If you and I can help students improve their writing - even slowly - it will be helpful to them. We know that employers evaluate an applicants writing style in a number of ways, and so those students need to be able to shine when that happens. 

Nov. 20, 2015: I've had conversations with people who appreciate that I wrote this post, but who also disagree with me on some of it.  If you have a different point of view, PLEASE leave a comment!  I think it would be helpful if employers and other faculty commented, especially if your opinion differs.

Tuesday, October 27, 2015

Podcast: The Myth of Serendipity

Thomas EdisonKevin Ashton, who wrote How to Fly a Horse: The Secret History of Creation, Invention, and Discovery, said:
The more you work, the more likely you are to succeed.
That is not the message that you would expect to hear in a podcast about serendipity, but then perhaps serendipity is not what we think it is.

RN Future Tense did a 30-minute program on serendipity entitled "Designing for Serendipity." (See links below) In it there is also information on the myth of serendipity, hence the name of this blog post.  We think serendipity just happens, but there is work behind serendipity. Serendipity is based on doing the work, never giving up, spotting opportunities, and engaging in opportunities.

Hearing the podcast reminded me of two "events":
  • When I was a graduate library science student, many of the reference questions required me to go to the library and look for/through books.
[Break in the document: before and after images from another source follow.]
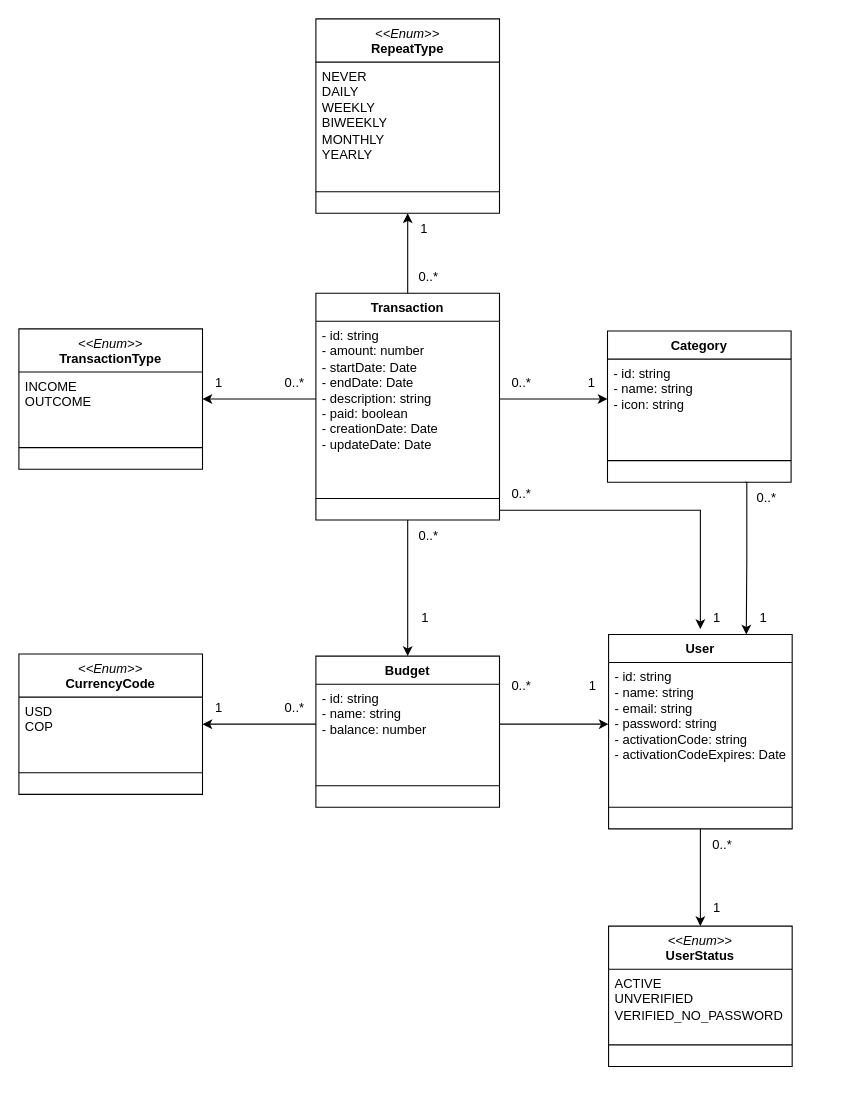
Earlier version of the draw.io diagram docs/budget.drawio (acastillo9/budget-api). Source tidied: cells renumbered, new cells numbered last; positions are measured from the earlier drawing's top-left corner, leaving out a move shared by most shapes. Both pictures are drawn from the tidied source at 108%, with x=0, y=0 at pixel (18, 18).
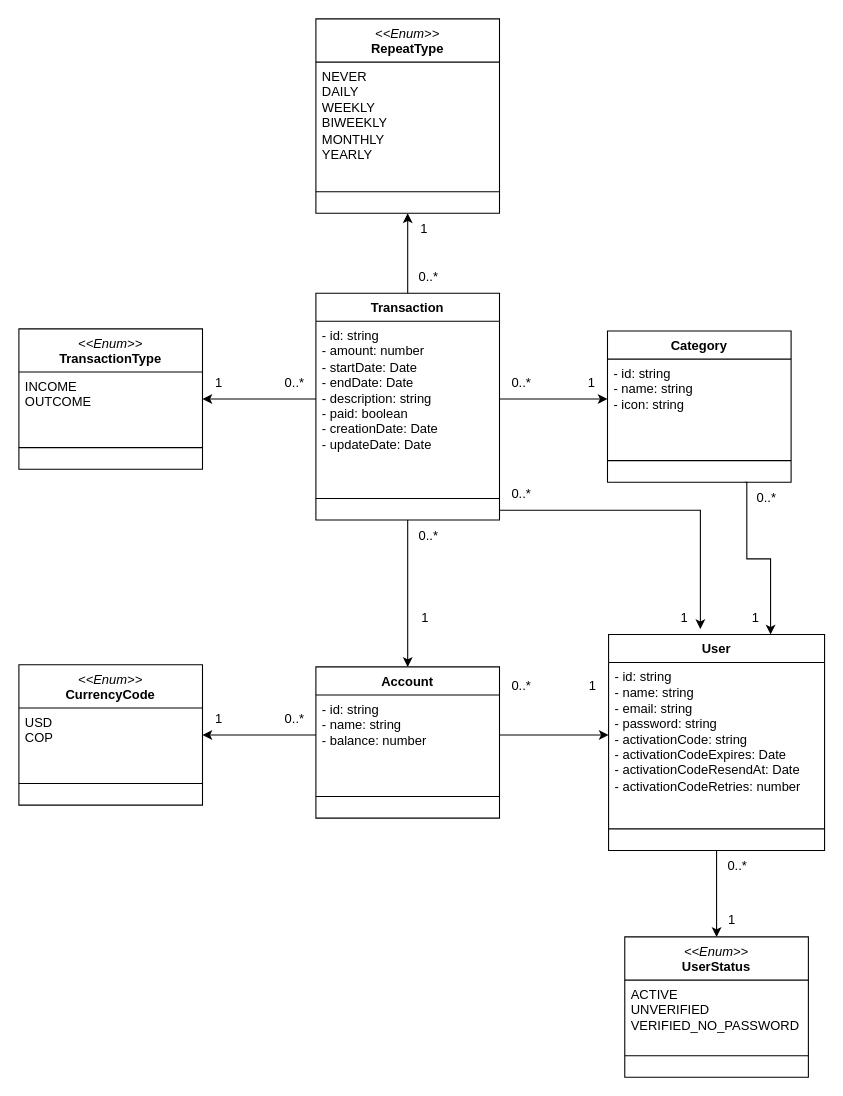
The same diagram, later.

Change to the diagram source:
```diff
@@
     <mxCell id="26" value="&lt;div&gt;&lt;i style=&quot;font-weight: 400;&quot;&gt;&amp;lt;&amp;lt;Enum&amp;gt;&amp;gt;&lt;/i&gt;&lt;br&gt;&lt;/div&gt;CurrencyCode" style="swimlane;fontStyle=1;align=center;verticalAlign=top;horizontal=1;startSize=40;whiteSpace=wrap;html=1;" parent="1" vertex="1">
-      <mxGeometry y="588" width="170" height="130" as="geometry" />
+      <mxGeometry y="598" width="170" height="130" as="geometry" />
     </mxCell>
@@
     <mxCell id="29" value="1" style="text;html=1;align=center;verticalAlign=middle;strokeColor=none;fillColor=none;" parent="1" vertex="1">
-      <mxGeometry x="170" y="623" width="30" height="30" as="geometry" />
+      <mxGeometry x="170" y="633" width="30" height="30" as="geometry" />
     </mxCell>
     <mxCell id="30" value="0..*" style="text;html=1;align=center;verticalAlign=middle;strokeColor=none;fillColor=none;" parent="1" vertex="1">
-      <mxGeometry x="235" y="623" width="40" height="30" as="geometry" />
+      <mxGeometry x="235" y="633" width="40" height="30" as="geometry" />
     </mxCell>
-    <mxCell id="31" value="Budget" style="swimlane;fontStyle=1;align=center;verticalAlign=top;horizontal=1;startSize=26;whiteSpace=wrap;html=1;" parent="1" vertex="1">
-      <mxGeometry x="275" y="590" width="170" height="140" as="geometry" />
+    <mxCell id="31" value="Account" style="swimlane;fontStyle=1;align=center;verticalAlign=top;horizontal=1;startSize=26;whiteSpace=wrap;html=1;" parent="1" vertex="1">
+      <mxGeometry x="275" y="600" width="170" height="140" as="geometry" />
     </mxCell>
@@
     <mxCell id="36" value="User" style="swimlane;fontStyle=1;align=center;verticalAlign=top;horizontal=1;startSize=26;whiteSpace=wrap;html=1;" parent="1" vertex="1">
-      <mxGeometry x="546" y="570" width="170" height="180" as="geometry" />
+      <mxGeometry x="546" y="570" width="200" height="200" as="geometry" />
     </mxCell>
-    <mxCell id="37" value="- id: string&lt;div&gt;- name: string&lt;br&gt;&lt;div&gt;- email: string&lt;/div&gt;&lt;div&gt;- password: string&lt;/div&gt;&lt;/div&gt;&lt;div&gt;- activationCode: string&lt;/div&gt;&lt;div&gt;- activationCodeExpires: Date&lt;/div&gt;" style="text;strokeColor=none;fillColor=none;align=left;verticalAlign=top;spacingLeft=4;spacingRight=4;overflow=hidden;points=[[0,0.5],[1,0.5]];portConstraint=eastwest;whiteSpace=wrap;html=1;" parent="36" vertex="1">
-      <mxGeometry y="26" width="170" height="114" as="geometry" />
+    <mxCell id="37" value="- id: string&lt;div&gt;- name: string&lt;br&gt;&lt;div&gt;- email: string&lt;/div&gt;&lt;div&gt;- password: string&lt;/div&gt;&lt;/div&gt;&lt;div&gt;- activationCode: string&lt;/div&gt;&lt;div&gt;- activationCodeExpires: Date&lt;/div&gt;&lt;div&gt;- activationCodeResendAt: Date&lt;/div&gt;&lt;div&gt;- activationCodeRetries: number&lt;/div&gt;" style="text;strokeColor=none;fillColor=none;align=left;verticalAlign=top;spacingLeft=4;spacingRight=4;overflow=hidden;points=[[0,0.5],[1,0.5]];portConstraint=eastwest;whiteSpace=wrap;html=1;" parent="36" vertex="1">
+      <mxGeometry y="26" width="200" height="134" as="geometry" />
     </mxCell>
     <mxCell id="38" style="line;strokeWidth=1;fillColor=none;align=left;verticalAlign=middle;spacingTop=-1;spacingLeft=3;spacingRight=3;labelPosition=right;strokeColor=inherit;" parent="36" vertex="1">
-      <mxGeometry y="140" width="170" height="40" as="geometry" />
+      <mxGeometry y="160" width="200" height="40" as="geometry" />
     </mxCell>
@@
     <mxCell id="44" value="1" style="text;html=1;align=center;verticalAlign=middle;strokeColor=none;fillColor=none;" parent="1" vertex="1">
-      <mxGeometry x="631" y="540" width="30" height="30" as="geometry" />
+      <mxGeometry x="601" y="540" width="30" height="30" as="geometry" />
     </mxCell>
@@
     <mxCell id="46" value="1" style="text;html=1;align=center;verticalAlign=middle;strokeColor=none;fillColor=none;" parent="1" vertex="1">
-      <mxGeometry x="674" y="540" width="30" height="30" as="geometry" />
+      <mxGeometry x="667" y="540" width="30" height="30" as="geometry" />
     </mxCell>
@@
     <mxCell id="48" value="&lt;div&gt;&lt;i style=&quot;font-weight: 400;&quot;&gt;&amp;lt;&amp;lt;Enum&amp;gt;&amp;gt;&lt;/i&gt;&lt;br&gt;&lt;/div&gt;UserStatus" style="swimlane;fontStyle=1;align=center;verticalAlign=top;horizontal=1;startSize=40;whiteSpace=wrap;html=1;" parent="1" vertex="1">
-      <mxGeometry x="546" y="840" width="170" height="130" as="geometry" />
+      <mxGeometry x="561" y="850" width="170" height="130" as="geometry" />
     </mxCell>
@@
     <mxCell id="51" value="0..*" style="text;html=1;align=center;verticalAlign=middle;strokeColor=none;fillColor=none;" parent="1" vertex="1">
-      <mxGeometry x="631" y="750" width="40" height="30" as="geometry" />
+      <mxGeometry x="645" y="770" width="40" height="30" as="geometry" />
     </mxCell>
     <mxCell id="52" value="1" style="text;html=1;align=center;verticalAlign=middle;strokeColor=none;fillColor=none;" parent="1" vertex="1">
-      <mxGeometry x="631" y="808" width="30" height="30" as="geometry" />
+      <mxGeometry x="645" y="820" width="30" height="30" as="geometry" />
     </mxCell>
```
The subject area might contains dozens of books and I needed to find the one that contained the answer. I used to say that I found the correct book right before I passed out from exhaustion! It seemed like the mythical serendipity, but in reality I was doing the work and never giving up.
  • Job offers can seem like the mythical serendipity.  You hear people talk about an opportunity coming from "out of the blue". In reality that person has done something to make himself known and to demonstrate competence. It might mean that the person spotted opportunities that helped him demonstrate competence. The person definitely didn't just sit at home and wait. The person took action. (Yes, I had a job offer that fits into this category.)
At the New York Library Association Annual Conference last week, I enjoyed watching people take risks, seize opportunities, do the work and never give up...and I heard some talk about the fruits of that labor.  One out of work librarian (perhaps a recent graduate) took a huge risk during a fun event, which attracted the attention of potential employers. I don't know if it has led to a job offer and that may depend on whether the person has put in the effort in terms of education and previous work. Still it may all feel like the mythical serendipity.

I am still working on a large project. On this project, things don't just "happen", rather there is a lot of work that is going into every part of the project. Still some pieces might feel a little "serendipitous", yet when I look at those pieces I see that they were created by opportunities pursued and work completed.

Yes, doing the work creates opportunities. Sounds simple.

Designing for Serendipity notes and transcript:

Designing for Serendipity Audio:

Saturday, October 10, 2015

Article: How to think straight in the age of information overload

After writing a four-part series on the topic, it is nice to see that CNN published this article on decision fatigue just this week.  The article contains info that supports my series, including:
Turns out, the neurons that are doing the business of helping us make decisions, they're living cells with metabolism, they require glucose to function, and they don't distinguish between making important decisions and unimportant ones. It takes up almost as much energy and nutrients to process trivial decisions or important ones.
Go the whole article and then work to lessen the number of decisions you're making by creating habits, routines, checklists, to-do lists or whatever it takes.